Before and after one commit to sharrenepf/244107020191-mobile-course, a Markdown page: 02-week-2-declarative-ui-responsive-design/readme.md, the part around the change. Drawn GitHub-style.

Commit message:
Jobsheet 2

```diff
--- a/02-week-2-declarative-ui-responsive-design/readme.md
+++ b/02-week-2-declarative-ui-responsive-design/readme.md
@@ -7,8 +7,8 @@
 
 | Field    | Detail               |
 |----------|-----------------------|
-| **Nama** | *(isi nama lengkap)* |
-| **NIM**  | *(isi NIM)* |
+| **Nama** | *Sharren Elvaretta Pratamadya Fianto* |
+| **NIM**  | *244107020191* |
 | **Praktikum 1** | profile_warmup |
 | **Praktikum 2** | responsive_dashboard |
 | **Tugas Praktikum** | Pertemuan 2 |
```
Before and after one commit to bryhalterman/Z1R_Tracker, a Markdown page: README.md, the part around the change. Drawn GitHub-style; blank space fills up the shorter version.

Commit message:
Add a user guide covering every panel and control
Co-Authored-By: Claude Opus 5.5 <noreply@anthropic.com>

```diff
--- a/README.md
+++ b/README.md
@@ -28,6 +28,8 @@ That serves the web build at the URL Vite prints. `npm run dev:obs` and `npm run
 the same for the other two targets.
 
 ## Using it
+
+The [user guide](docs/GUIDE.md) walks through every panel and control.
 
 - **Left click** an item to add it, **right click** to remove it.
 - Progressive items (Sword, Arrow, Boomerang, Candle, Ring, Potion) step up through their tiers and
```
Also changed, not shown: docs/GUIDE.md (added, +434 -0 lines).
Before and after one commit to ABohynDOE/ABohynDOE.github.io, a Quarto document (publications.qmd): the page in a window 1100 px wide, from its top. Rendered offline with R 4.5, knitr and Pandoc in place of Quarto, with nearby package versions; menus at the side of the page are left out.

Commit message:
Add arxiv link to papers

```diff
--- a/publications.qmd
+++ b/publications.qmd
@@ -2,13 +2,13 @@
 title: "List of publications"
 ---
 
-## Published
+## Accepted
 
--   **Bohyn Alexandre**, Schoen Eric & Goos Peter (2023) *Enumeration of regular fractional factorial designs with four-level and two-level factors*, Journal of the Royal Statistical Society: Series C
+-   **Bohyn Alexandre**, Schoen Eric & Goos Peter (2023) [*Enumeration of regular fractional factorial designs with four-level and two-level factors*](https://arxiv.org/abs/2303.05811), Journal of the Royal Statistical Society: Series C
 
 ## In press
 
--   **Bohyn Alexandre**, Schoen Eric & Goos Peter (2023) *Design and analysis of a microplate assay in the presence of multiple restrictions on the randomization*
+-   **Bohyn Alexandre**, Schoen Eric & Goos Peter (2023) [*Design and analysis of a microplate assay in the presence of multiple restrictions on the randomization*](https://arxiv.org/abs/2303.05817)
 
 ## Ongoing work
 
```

****************************************

Task => All lines in the listing above with the string "publications" should be returned.

Worked solution =>
Before and after one commit to ABohynDOE/ABohynDOE.github.io, a Quarto document (publications.qmd): the page in a window 1100 px wide, from its top. Rendered offline with R 4.5, knitr and Pandoc in place of Quarto, with nearby package versions; menus at the side of the page are left out.
--- a/publications.qmd
+++ b/publications.qmd
 title: "List of publications"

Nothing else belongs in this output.